Inter-generational risk-sharing at Dutch pension funds is likely to improve payouts, but it also runs the risk that participants will abandon the more poorly funded schemes, Netspar has warned.
Theo Nijman, scientific director and lead researcher at the Dutch think tank, said: “Participants could desert a pension fund with a low coverage ratio if they are no longer willing to pay a high contribution for recovery, which would mainly benefit pensioners.”
He warned that “discontinuity risk” could also occur if a poorly funded scheme’s sponsor goes bust, or if the government, with the new pensions system, introduces the option of freely choosing a fund.
Nijman, who is also Prof of pensions and risk management at Tilburg University, attributed the benefits of inter-generational risk-sharing to the fact that risk decreases as the number of participants increases.
“This, for example, could be used to increase investment risk, which leads to higher returns over time,” he said.
Nijman said the boost from risk-sharing could be as high as 4 percentage points, where profits are allocated to participants in a well-funded pension scheme.
He added that the benefit of risk-sharing decreased when it had to be shared among all future participants and current participants had to make extra contributions to build a financial buffer.
If the benefit were shared among all participants, including pensioners, it would account for at least a 1-percentage-point increase of the additional pensions income, Nijman said.
He said it was up to a pension fund’s board and the social partners to determine how the benefits should be shared among participants and pensioners.
Nijman added that the outcome of risk-sharing among various generations would depend on a pension fund’s financial position, and that a board should also take discontinuity risk into account.
He warned, however, that discontinuity risk would be difficult to assess and would differ for each pension fund.
“Pension funds should therefore not focus solely on the benefits of risk-sharing,” he said.
He added that the “prosperity boost” would be greater in many case for individuals who had considered personal preferences and circumstances and had made “sensible choices”.

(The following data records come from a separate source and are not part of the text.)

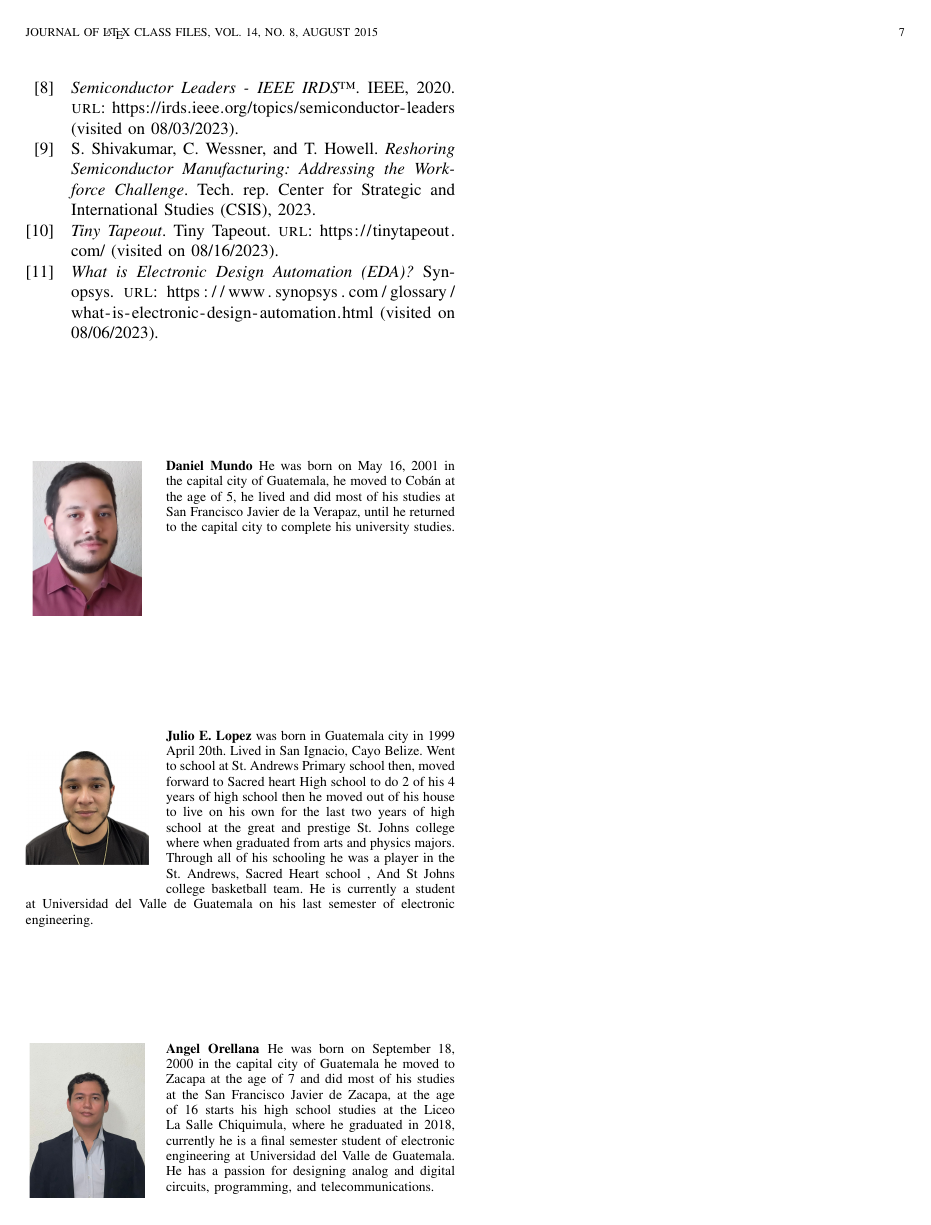
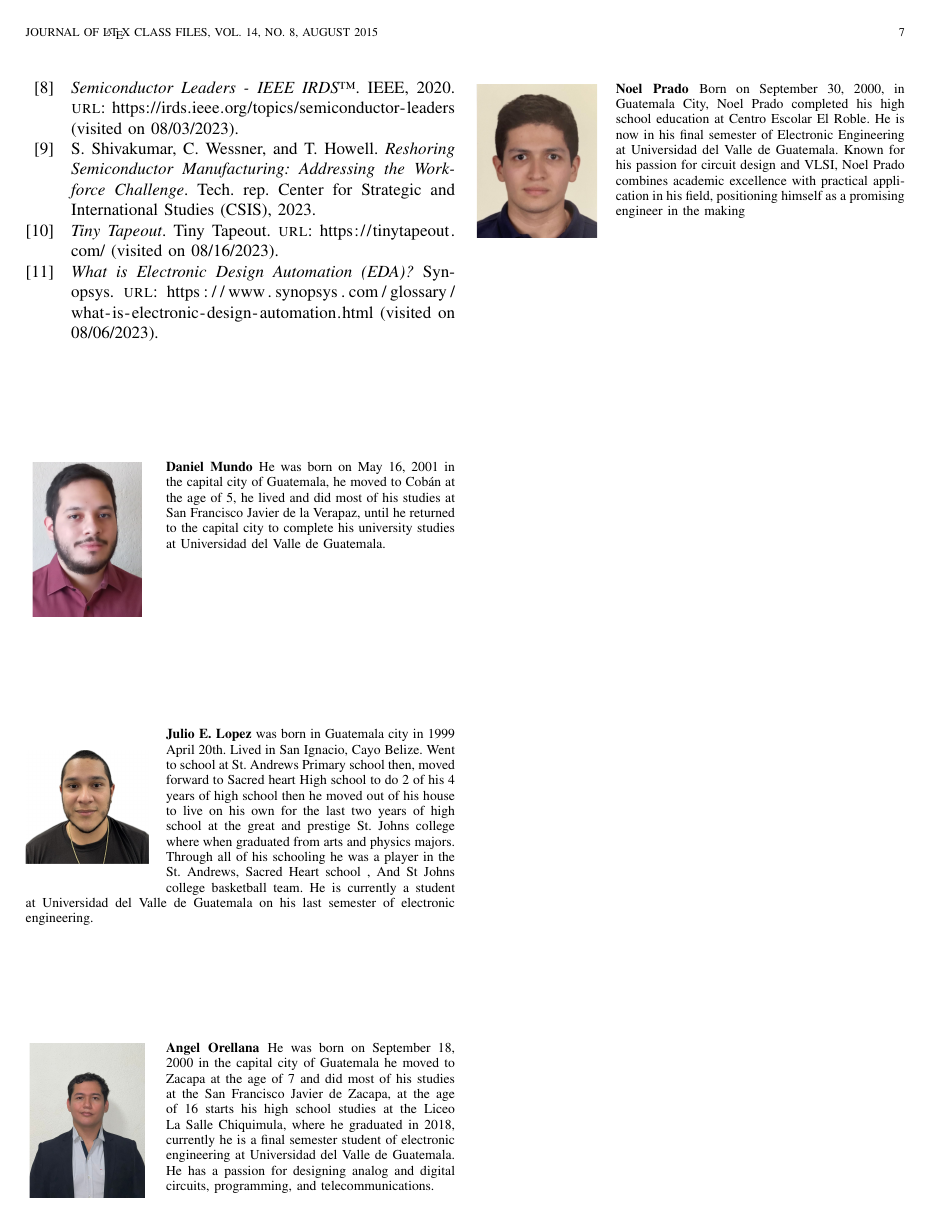
Before and after one commit to ELTULIO999/nano2_paper, a LaTeX paper (main.tex, which reads biography.tex): page 7 of 7. Compiled offline with pdfLaTeX.

Commit message:
Update Noel Biography

```diff
--- a/biography.tex
+++ b/biography.tex
@@ -1,6 +1,6 @@
 
 \begin{IEEEbiography}[{\includegraphics[width=1in,height=1.25in,clip,keepaspectratio]{Pictures/Daniel.jpg}}]{Daniel Mundo}
-    He was born on May 16, 2001 in the capital city of Guatemala, he moved to Cobán at the age of 5, he lived and did most of his studies at San Francisco Javier de la Verapaz, until he returned to the capital city to complete his university studies.
+    He was born on May 16, 2001 in the capital city of Guatemala, he moved to Cobán at the age of 5, he lived and did most of his studies at San Francisco Javier de la Verapaz, until he returned to the capital city to complete his university studies at Universidad del Valle de Guatemala.
     \end{IEEEbiography}
 
 \begin{IEEEbiography}[{\includegraphics[width=1in,height=1.25in,clip,keepaspectratio]{Pictures/Julio.jpg}}]{Julio E. Lopez}
@@ -21,4 +21,8 @@
     electronic engineering at Universidad del Valle
     de Guatemala. He has a passion for designing analog and digital circuits,
     programming, and telecommunications.
-    \end{IEEEbiography}
+\end{IEEEbiography}
+
+\begin{IEEEbiography}[{\includegraphics[width=1in,height=1.25in,clip,keepaspectratio]{Pictures/Noel.jpg}}]{Noel Prado}
+    Born on September 30, 2000, in Guatemala City, Noel Prado completed his high school education at Centro Escolar El Roble. He is now in his final semester of Electronic Engineering at Universidad del Valle de Guatemala. Known for his passion for circuit design and VLSI, Noel Prado combines academic excellence with practical application in his field, positioning himself as a promising engineer in the making
+\end{IEEEbiography}
```
Also changed, not shown: Pictures/Noel.jpg (added), 1 other file.
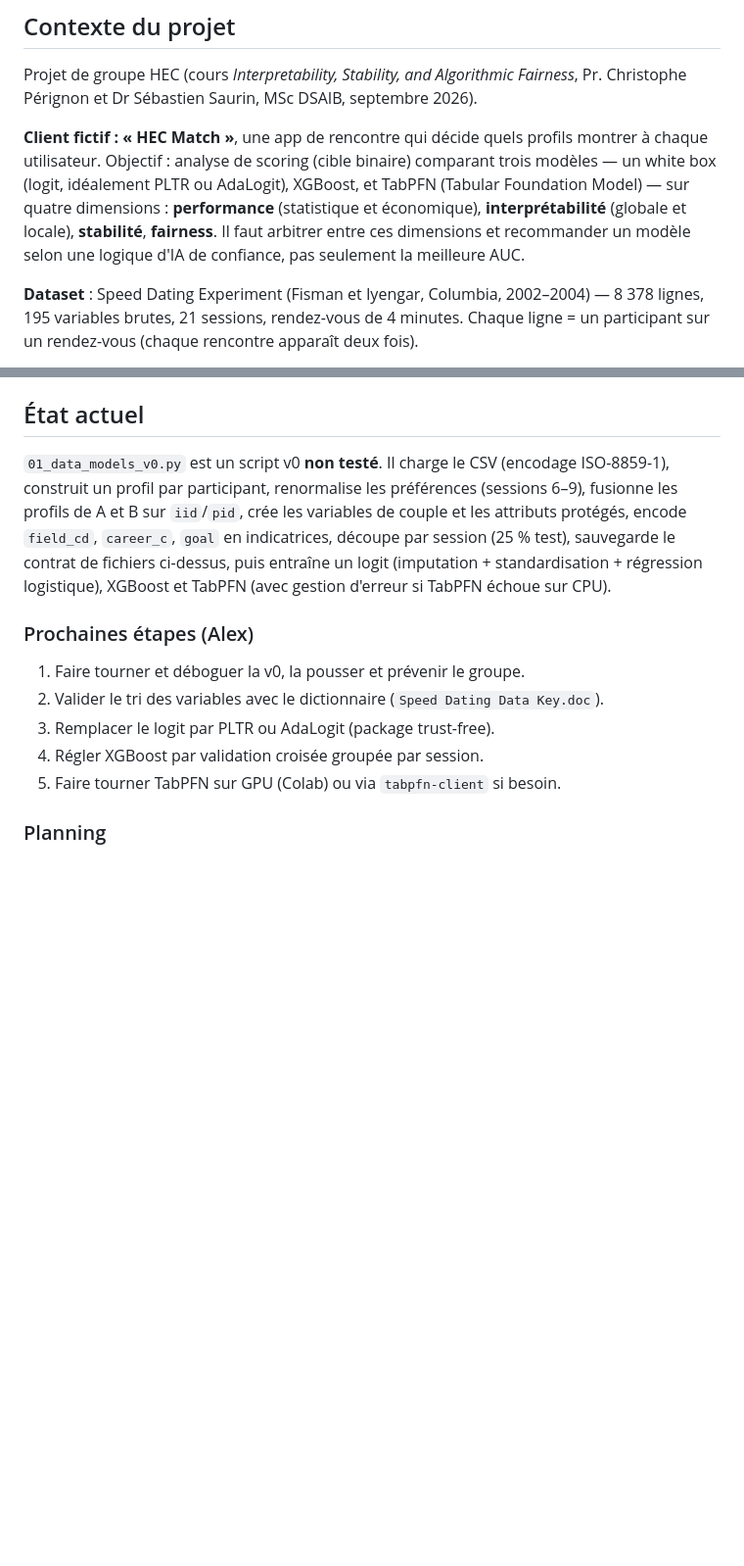
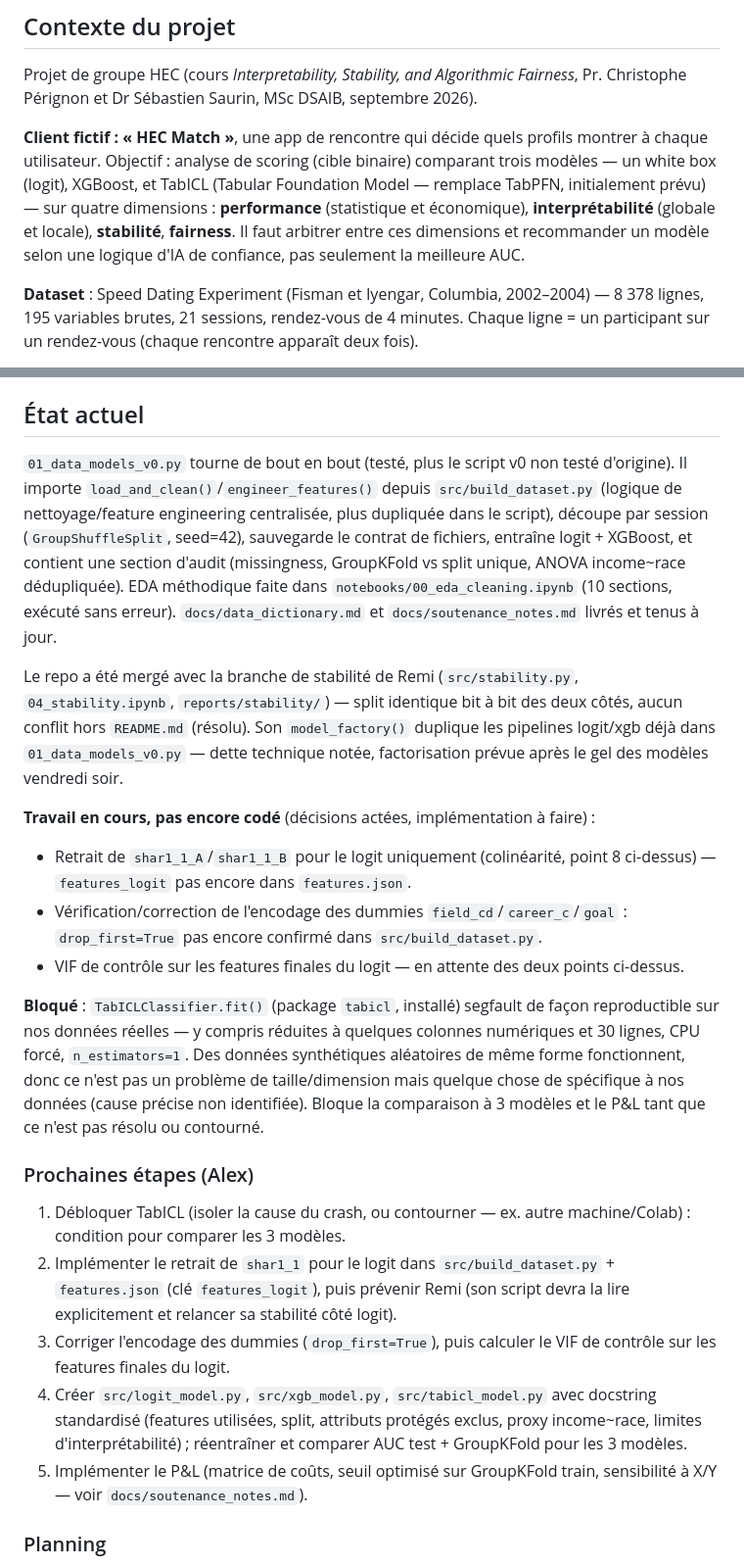
Before and after one commit to MaximilienLuc/Dating_app, a Markdown page: CLAUDE.md, 2 parts joined by grey strips. Shown at 98% size. Drawn GitHub-style; blank space fills up the shorter version.

```diff
--- a/CLAUDE.md
+++ b/CLAUDE.md
@@ -6,7 +6,7 @@ Guidance for Claude Code when working in this repository.
 
 Projet de groupe HEC (cours *Interpretability, Stability, and Algorithmic Fairness*, Pr. Christophe Pérignon et Dr Sébastien Saurin, MSc DSAIB, septembre 2026).
 
-**Client fictif : « HEC Match »**, une app de rencontre qui décide quels profils montrer à chaque utilisateur. Objectif : analyse de scoring (cible binaire) comparant trois modèles — un white box (logit, idéalement PLTR ou AdaLogit), XGBoost, et TabPFN (Tabular Foundation Model) — sur quatre dimensions : **performance** (statistique et économique), **interprétabilité** (globale et locale), **stabilité**, **fairness**. Il faut arbitrer entre ces dimensions et recommander un modèle selon une logique d'IA de confiance, pas seulement la meilleure AUC.
+**Client fictif : « HEC Match »**, une app de rencontre qui décide quels profils montrer à chaque utilisateur. Objectif : analyse de scoring (cible binaire) comparant trois modèles — un white box (logit), XGBoost, et TabICL (Tabular Foundation Model — remplace TabPFN, initialement prévu) — sur quatre dimensions : **performance** (statistique et économique), **interprétabilité** (globale et locale), **stabilité**, **fairness**. Il faut arbitrer entre ces dimensions et recommander un modèle selon une logique d'IA de confiance, pas seulement la meilleure AUC.
 
 **Dataset** : Speed Dating Experiment (Fisman et Iyengar, Columbia, 2002–2004) — 8 378 lignes, 195 variables brutes, 21 sessions, rendez-vous de 4 minutes. Chaque ligne = un participant sur un rendez-vous (chaque rencontre apparaît deux fois).
 
@@ -56,14 +62,23 @@ Projet de groupe HEC (cours *Interpretability, Stability, and Algorithmic Fairne
 
 ## État actuel
 
-`01_data_models_v0.py` est un script v0 **non testé**. Il charge le CSV (encodage ISO-8859-1), construit un profil par participant, renormalise les préférences (sessions 6–9), fusionne les profils de A et B sur `iid`/`pid`, crée les variables de couple et les attributs protégés, encode `field_cd`, `career_c`, `goal` en indicatrices, découpe par session (25 % test), sauvegarde le contrat de fichiers ci-dessus, puis entraîne un logit (imputation + standardisation + régression logistique), XGBoost et TabPFN (avec gestion d'erreur si TabPFN échoue sur CPU).
+`01_data_models_v0.py` tourne de bout en bout (testé, plus le script v0 non testé d'origine). Il importe `load_and_clean()`/`engineer_features()` depuis `src/build_dataset.py` (logique de nettoyage/feature engineering centralisée, plus dupliquée dans le script), découpe par session (`GroupShuffleSplit`, seed=42), sauvegarde le contrat de fichiers, entraîne logit + XGBoost, et contient une section d'audit (missingness, GroupKFold vs split unique, ANOVA income~race dédupliquée). EDA méthodique faite dans `notebooks/00_eda_cleaning.ipynb` (10 sections, exécuté sans erreur). `docs/data_dictionary.md` et `docs/soutenance_notes.md` livrés et tenus à jour.
+
+Le repo a été mergé avec la branche de stabilité de Remi (`src/stability.py`, `04_stability.ipynb`, `reports/stability/`) — split identique bit à bit des deux côtés, aucun conflit hors `README.md` (résolu). Son `model_factory()` duplique les pipelines logit/xgb déjà dans `01_data_models_v0.py` — dette technique notée, factorisation prévue après le gel des modèles vendredi soir.
+
+**Travail en cours, pas encore codé** (décisions actées, implémentation à faire) :
+- Retrait de `shar1_1_A`/`shar1_1_B` pour le logit uniquement (colinéarité, point 8 ci-dessus) — `features_logit` pas encore dans `features.json`.
+- Vérification/correction de l'encodage des dummies `field_cd`/`career_c`/`goal` : `drop_first=True` pas encore confirmé dans `src/build_dataset.py`.
+- VIF de contrôle sur les features finales du logit — en attente des deux points ci-dessus.
+
+**Bloqué** : `TabICLClassifier.fit()` (package `tabicl`, installé) segfault de façon reproductible sur nos données réelles — y compris réduites à quelques colonnes numériques et 30 lignes, CPU forcé, `n_estimators=1`. Des données synthétiques aléatoires de même forme fonctionnent, donc ce n'est pas un problème de taille/dimension mais quelque chose de spécifique à nos données (cause précise non identifiée). Bloque la comparaison à 3 modèles et le P&L tant que ce n'est pas résolu ou contourné.
 
 ### Prochaines étapes (Alex)
-1. Faire tourner et déboguer la v0, la pousser et prévenir le groupe.
-2. Valider le tri des variables avec le dictionnaire (`Speed Dating Data Key.doc`).
-3. Remplacer le logit par PLTR ou AdaLogit (package trust-free).
-4. Régler XGBoost par validation croisée groupée par session.
-5. Faire tourner TabPFN sur GPU (Colab) ou via `tabpfn-client` si besoin.
+1. Débloquer TabICL (isoler la cause du crash, ou contourner — ex. autre machine/Colab) : condition pour comparer les 3 modèles.
+2. Implémenter le retrait de `shar1_1` pour le logit dans `src/build_dataset.py` + `features.json` (clé `features_logit`), puis prévenir Remi (son script devra la lire explicitement et relancer sa stabilité côté logit).
+3. Corriger l'encodage des dummies (`drop_first=True`), puis calculer le VIF de contrôle sur les features finales du logit.
+4. Créer `src/logit_model.py`, `src/xgb_model.py`, `src/tabicl_model.py` avec docstring standardisé (features utilisées, split, attributs protégés exclus, proxy income~race, limites d'interprétabilité) ; réentraîner et comparer AUC test + GroupKFold pour les 3 modèles.
+5. Implémenter le P&L (matrice de coûts, seuil optimisé sur GroupKFold train, sensibilité à X/Y — voir `docs/soutenance_notes.md`).
 
 ### Planning
 - Jeudi/vendredi : analyses par bloc.
```
Also changed, not shown: other parts of CLAUDE.md (+11 -5 lines).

A dozen Netspar researchers – including Lans Bovenberg, Eduard Ponds and Bas Werker – analysed the possible effects of inter-generational risk-sharing on behalf of the Dutch pensions sector and politicians involved in the creation of a new pensions system.
One of the two options for a new set-up comprises individual pensions accrual with collective risk-sharing – on investments and longevity, for example.
The other option is a pension contract – the “target contract” – in real terms, combined with degressive, rather than average, pensions accrual.